Get your flu shot.
It's such a sound piece of advice -- offered by nearly every private doctor, public health official and worker in the next cubicle over -- that it's a wonder anyone decides to take a pass on what should be an annual ritual.
And yet too many skip the shot, and the flu snakes its way through offices, schools and shopping malls throughout the region, infecting thousands of people who might otherwise have escaped the winter with a glancing cold or two.
The consequences could be more dire this year, as health officials are predicting a tough several months.
"There are some indications this could be a very bad flu season," Dr. Larry Madoff, medical director of the state Department of Public Health, said last week. Madoff urged vaccinations for anyone older than 6 months, adding that there is plenty of vaccine available.
The disease generally begins to spread at the beginning of the holidays and peaks around January or February. Folks just beginning to think of spring are felled by sore throat, cough, high fever and body aches. And when they go to work or school, they infect their colleagues and classmates. And it's no joke.
"Flu is a very serious illness, and every year in Massachusetts there are thousands of cases and hundreds of hospitalizations and (also) deaths," Madoff said.

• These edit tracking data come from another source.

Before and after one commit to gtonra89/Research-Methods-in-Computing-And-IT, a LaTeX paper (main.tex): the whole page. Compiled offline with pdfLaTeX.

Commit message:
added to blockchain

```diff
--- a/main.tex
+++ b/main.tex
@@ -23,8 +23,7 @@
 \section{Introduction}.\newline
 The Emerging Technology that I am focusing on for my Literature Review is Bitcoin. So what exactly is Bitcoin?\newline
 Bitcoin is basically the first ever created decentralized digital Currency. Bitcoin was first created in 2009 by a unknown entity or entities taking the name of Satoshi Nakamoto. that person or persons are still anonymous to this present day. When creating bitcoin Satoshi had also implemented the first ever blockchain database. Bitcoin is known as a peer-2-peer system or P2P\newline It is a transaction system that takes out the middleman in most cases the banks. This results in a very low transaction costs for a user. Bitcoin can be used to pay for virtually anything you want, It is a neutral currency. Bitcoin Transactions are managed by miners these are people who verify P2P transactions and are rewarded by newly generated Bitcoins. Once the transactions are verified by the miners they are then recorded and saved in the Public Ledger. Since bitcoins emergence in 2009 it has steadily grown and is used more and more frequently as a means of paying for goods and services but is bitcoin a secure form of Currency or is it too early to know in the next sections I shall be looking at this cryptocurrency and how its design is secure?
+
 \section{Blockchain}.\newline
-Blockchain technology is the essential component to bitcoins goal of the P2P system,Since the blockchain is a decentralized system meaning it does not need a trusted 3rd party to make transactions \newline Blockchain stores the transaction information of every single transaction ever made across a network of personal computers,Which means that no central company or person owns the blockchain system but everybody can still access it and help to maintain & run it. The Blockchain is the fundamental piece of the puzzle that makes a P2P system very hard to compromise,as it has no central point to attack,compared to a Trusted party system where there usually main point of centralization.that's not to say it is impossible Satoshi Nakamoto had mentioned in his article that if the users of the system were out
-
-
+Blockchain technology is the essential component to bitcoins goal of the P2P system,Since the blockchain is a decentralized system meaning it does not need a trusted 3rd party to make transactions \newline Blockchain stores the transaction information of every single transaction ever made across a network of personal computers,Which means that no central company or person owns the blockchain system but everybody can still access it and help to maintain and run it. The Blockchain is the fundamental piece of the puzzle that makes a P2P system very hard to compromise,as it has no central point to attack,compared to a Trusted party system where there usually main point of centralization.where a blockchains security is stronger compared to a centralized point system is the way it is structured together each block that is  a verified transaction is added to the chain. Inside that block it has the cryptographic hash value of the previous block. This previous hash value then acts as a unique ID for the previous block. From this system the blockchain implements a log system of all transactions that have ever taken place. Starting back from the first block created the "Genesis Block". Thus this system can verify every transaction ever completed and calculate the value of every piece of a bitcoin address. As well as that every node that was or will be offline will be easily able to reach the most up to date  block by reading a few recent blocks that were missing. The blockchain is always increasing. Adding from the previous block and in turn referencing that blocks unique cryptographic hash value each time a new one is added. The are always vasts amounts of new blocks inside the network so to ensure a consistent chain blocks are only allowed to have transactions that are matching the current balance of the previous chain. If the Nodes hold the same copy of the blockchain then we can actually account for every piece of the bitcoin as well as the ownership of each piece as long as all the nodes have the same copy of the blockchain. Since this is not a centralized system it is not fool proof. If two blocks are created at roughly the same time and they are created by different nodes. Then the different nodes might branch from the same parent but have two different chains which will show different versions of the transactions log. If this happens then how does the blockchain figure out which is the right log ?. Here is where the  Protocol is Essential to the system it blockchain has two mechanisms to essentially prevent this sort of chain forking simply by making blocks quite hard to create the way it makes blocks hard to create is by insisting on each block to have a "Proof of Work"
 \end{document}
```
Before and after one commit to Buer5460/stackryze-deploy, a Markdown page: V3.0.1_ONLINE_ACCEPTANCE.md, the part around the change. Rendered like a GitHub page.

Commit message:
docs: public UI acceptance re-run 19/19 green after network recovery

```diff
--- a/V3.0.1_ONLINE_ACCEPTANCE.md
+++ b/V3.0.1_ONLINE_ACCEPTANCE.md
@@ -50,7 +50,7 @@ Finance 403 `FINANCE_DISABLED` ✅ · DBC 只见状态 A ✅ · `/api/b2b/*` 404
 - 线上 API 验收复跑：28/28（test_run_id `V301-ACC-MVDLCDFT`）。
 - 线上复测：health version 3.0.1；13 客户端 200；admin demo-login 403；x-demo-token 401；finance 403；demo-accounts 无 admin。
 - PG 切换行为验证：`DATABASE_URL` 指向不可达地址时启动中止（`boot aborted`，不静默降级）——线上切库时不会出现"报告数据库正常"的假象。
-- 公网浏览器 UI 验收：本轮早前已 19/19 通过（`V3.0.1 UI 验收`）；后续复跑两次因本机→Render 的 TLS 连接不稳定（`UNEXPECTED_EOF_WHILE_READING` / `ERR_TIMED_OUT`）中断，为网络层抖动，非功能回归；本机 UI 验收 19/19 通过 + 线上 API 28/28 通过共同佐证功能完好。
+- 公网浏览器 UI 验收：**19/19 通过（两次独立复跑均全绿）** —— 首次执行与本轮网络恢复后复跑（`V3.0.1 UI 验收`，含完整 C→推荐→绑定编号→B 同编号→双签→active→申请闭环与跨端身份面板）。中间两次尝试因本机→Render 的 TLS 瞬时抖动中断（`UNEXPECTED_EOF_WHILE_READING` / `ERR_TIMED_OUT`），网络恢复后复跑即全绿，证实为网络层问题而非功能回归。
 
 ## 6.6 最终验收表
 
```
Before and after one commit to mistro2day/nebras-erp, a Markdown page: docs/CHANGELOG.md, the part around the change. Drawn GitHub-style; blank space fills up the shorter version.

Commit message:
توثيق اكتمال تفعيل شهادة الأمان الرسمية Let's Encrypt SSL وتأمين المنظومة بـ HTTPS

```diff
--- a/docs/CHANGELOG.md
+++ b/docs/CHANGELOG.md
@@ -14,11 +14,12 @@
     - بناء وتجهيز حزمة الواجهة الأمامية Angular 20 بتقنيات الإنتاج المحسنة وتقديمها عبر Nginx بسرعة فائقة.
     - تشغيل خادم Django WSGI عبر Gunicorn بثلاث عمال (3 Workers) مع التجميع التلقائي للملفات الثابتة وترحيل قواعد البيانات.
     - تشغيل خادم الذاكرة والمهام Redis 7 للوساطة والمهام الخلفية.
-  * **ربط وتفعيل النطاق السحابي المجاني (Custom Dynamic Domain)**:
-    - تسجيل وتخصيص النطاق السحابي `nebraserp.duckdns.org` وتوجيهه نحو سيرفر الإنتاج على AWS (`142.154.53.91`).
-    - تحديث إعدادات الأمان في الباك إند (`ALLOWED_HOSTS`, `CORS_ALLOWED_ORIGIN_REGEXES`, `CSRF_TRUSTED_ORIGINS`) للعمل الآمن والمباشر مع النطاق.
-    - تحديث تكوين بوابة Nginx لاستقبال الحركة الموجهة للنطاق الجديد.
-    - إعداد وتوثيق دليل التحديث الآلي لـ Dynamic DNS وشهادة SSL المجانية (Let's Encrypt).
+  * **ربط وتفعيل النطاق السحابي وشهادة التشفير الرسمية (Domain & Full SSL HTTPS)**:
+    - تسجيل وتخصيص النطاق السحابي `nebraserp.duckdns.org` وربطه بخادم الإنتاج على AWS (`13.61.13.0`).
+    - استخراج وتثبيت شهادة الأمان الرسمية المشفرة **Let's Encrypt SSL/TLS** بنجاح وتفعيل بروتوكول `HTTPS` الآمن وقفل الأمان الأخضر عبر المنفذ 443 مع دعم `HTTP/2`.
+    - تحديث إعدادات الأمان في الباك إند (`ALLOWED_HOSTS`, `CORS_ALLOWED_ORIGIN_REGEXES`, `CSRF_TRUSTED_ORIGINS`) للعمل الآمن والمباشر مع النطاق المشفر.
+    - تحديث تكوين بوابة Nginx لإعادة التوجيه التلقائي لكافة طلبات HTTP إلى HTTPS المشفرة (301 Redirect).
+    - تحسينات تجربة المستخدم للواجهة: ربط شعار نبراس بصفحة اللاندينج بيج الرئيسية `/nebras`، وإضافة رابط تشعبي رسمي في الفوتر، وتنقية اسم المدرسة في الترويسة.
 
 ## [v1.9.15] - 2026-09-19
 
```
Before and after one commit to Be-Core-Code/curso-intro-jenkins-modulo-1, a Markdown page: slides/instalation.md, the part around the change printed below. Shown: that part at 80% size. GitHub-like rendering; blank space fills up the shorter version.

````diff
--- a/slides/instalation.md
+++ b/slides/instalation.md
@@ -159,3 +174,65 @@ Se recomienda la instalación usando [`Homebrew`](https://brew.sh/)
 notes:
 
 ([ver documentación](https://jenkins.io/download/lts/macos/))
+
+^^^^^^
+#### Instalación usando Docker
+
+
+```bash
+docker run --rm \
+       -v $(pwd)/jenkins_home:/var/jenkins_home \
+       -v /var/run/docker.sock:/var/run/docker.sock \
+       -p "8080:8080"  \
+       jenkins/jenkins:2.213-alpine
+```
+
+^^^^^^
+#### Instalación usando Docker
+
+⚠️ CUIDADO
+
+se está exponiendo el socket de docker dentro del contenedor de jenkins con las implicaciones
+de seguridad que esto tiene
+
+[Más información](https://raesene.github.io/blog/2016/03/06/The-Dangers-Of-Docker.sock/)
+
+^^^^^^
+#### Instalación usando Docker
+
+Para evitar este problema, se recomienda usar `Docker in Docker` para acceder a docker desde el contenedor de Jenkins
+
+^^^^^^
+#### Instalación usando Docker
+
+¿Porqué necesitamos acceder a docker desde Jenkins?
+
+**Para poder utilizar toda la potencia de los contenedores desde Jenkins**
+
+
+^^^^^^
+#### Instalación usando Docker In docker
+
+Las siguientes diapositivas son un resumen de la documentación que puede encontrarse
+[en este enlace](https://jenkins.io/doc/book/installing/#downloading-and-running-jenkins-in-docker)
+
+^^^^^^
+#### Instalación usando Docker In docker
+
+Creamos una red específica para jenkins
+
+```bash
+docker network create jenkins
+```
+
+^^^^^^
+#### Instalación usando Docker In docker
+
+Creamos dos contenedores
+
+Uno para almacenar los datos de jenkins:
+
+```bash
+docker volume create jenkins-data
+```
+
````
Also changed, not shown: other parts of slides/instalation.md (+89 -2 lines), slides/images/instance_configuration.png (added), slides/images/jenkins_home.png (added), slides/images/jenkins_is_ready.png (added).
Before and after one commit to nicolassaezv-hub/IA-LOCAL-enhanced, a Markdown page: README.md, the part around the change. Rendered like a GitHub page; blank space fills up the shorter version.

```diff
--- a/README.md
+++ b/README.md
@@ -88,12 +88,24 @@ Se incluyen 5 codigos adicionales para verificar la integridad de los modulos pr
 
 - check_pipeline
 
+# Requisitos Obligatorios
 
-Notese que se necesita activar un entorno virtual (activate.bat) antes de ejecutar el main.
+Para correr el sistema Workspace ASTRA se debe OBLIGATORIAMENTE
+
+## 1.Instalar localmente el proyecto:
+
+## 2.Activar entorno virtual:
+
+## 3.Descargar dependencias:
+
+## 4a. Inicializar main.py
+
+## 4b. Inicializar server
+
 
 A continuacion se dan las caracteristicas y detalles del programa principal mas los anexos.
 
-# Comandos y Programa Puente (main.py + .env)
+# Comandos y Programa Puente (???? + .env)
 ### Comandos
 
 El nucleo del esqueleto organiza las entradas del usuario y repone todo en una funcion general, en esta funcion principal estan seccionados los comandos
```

More than 80,000 people died from complications from the flu during a particularly bad season two years ago, and already this year a 4-year-old in California has died. There are also the hundreds of thousands of man hours lost as folks are forced to stay home from work to recuperate.
The news isn't all bad. Doctors say October is the best time to get a flu shot -- it's far enough ahead of the season to have time to work, and not so early its effects will wear off.
And there are flu shot clinics everywhere. Municipalities across the region are hosting them throughout the month; a quick call to your city or town hall can get you the dates. And those sessions, and many others, are co-pay free, so all you have to do is show up in short sleeves carrying your insurance or Medicare card.
The vaccine isn't a silver bullet -- the national Centers for Disease Control and Prevention said it will stave off between 40% and 60% of illnesses compared with those who are not vaccinated. But those aren't bad odds.
As David Shay, a medical officer at the CDC, told WBUR last week, "50% isn't great but it's better than 0%."
We agree. Get the shot.